As the BJP’s telesavvy leaders continue to cater to their favourite constituency, which is limited to the size of a TV set, party President Nitin Gadkari is looking beyond drawing room coalitions. The overtures he is making to civil society leaders, mega filmstars, and honchos of smaller parties in various parts of the country certainly make it seem so. Gadkari is shunned by his talking-head colleagues; nevertheless he wants to prove that he can bring in more allies for the party by making the right moves. Recently, he advised various BJP chief ministers to accord state guest status to Rajinikanth, the powerful 61-year-old southern filmstar whose origins are, however, in Maharashtra. The World Cup final held in Maharashtra offered a chance to bond; Gadkari chanced to come across the actor who was stuck in a traffic jam, and graciously took him to his hotel. He met Rajinikanth again in Chennai later. Gadkari refrained from discussing politics with the actor, but he left no one including the superstar, in doubt about his motives. Having come to know the deeply religious Rajnikanth is involved with some mutts in BJP-ruled Uttrakhand, Gadkari, it is learnt, has advised Chief Minister Ramesh Pokhriyal to provide special security to the premises and to Rajinikanth when he visits. Gadkari is convinced Rajinikanth is nursing political ambitions, and would be tempted to enter politics directly again, once he gets a little older. His calculation is that unless the BJP acquires powerful allies in states like Tamil Nadu, Orissa, West Bengal, Assam and Andhra, it has very little chance of capturing power at the Centre in 2014. During the past seven years, the BJP has failed to attract a single new ally, while it has lost many. Gadkari wants to relaunch L K Advani’s politics of arithmetic additionality, by adding newer allies who have significant vote shares in their respective regions. The catch is that Gadkari’s success is dependent on the failure of those who successfully sabotaged his predecessor.
Linguistic Demarcation of Babus
The heat and dust generated by the Assembly elections is yet to settle. But Prime Minister Manmohan Singh is facing heat from his ministers regarding the selection of babus to fill up vacant posts.

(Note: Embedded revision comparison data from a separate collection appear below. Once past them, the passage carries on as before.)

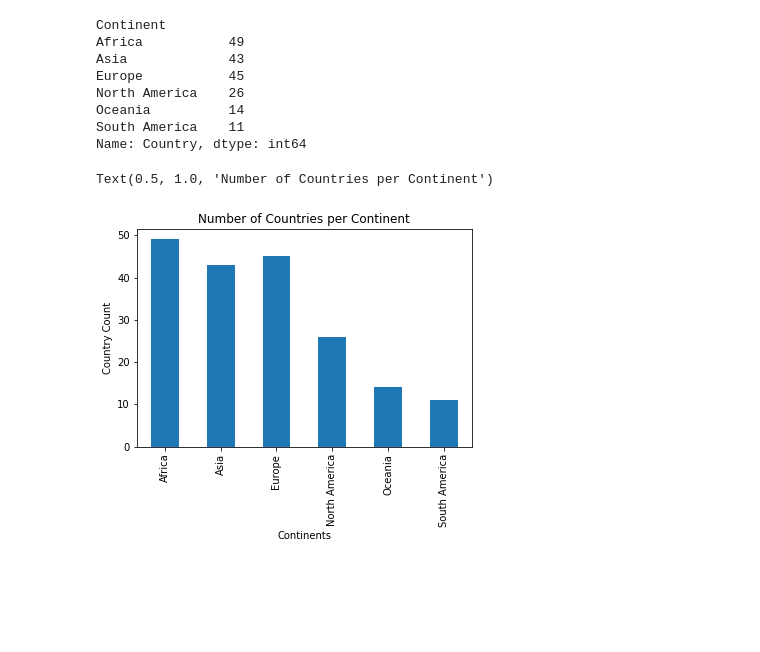
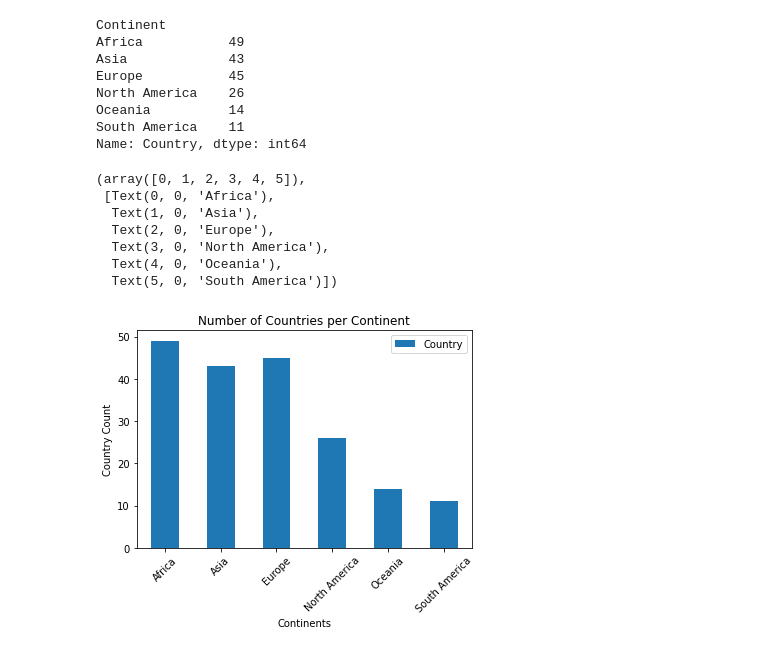
Before and after one commit to Claytor/exploratory_analysis_of_un_data, a Jupyter notebook: notebooks/UN Data Exploration.ipynb, the cells around one changed output. Saved outputs shown, nothing was run; the diff lists cells and outputs as text; code cells hidden in the pictures; blank space fills up the shorter version.

Commit message:
Finished 20.  Found out how to make charts more readable.

```diff
--- a/notebooks/UN Data Exploration.ipynb
+++ b/notebooks/UN Data Exploration.ipynb
@@ -317,10 +323,18 @@ Oceania          14
 South America    11
 Name: Country, dtype: int64
 # %%
-plot(kind = 'bar');
+CPC.plot(kind = 'bar');
 plt.xlabel("Continents")
 plt.ylabel("Country Count")
 plt.title("Number of Countries per Continent")
+plt.legend()
+plt.xticks(rotation=45)
 # %% [output]
-Text(0.5, 1.0, 'Number of Countries per Continent')
+(array([0, 1, 2, 3, 4, 5]),
+ [Text(0, 0, 'Africa'),
+  Text(1, 0, 'Asia'),
+  Text(2, 0, 'Europe'),
+  Text(3, 0, 'North America'),
+  Text(4, 0, 'Oceania'),
+  Text(5, 0, 'South America')])
-[figure, old version]
+[figure, new version]
```
Also changed, not shown: parts of 6 cells of this notebook.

Predictably, the first salvo was fired by none other than the DMK. Soon after his return from Tamil Nadu, M K Alagiri, Union Minister for Chemicals and Fertilisers, sent a strong message to the PM and the cabinet secretariat, that he would accept only a Tamil-speaker to replace secretary M Raman, who retired on Saturday. Alagiri has always insisted that one of his three secretaries should be a Tamil. The two others are Mukul Joshi (a Punjabi), Secretary, Petro-Chemicals and Shantanu Bahura (an Oriya), Secretary, Fertilisers. In fact, the Department of Personnel hasn’t been able to process the appointment of a new secretary because Union Minister of State in PMO V Narayanasamy, to whom Alagiri had conveyed his opinion, was busy with state elections. The DMK Minister’s continuing clout is evident from the fact that the post hasn’t been filled until the last day. Following in the steps of DMK Ministers, other UPA allies are demanding that only babus who speak their language be appointed in senior positions. Once the steel frame of the bureaucracy was divided along caste lines. Now they are seeking reservation on the basis of language.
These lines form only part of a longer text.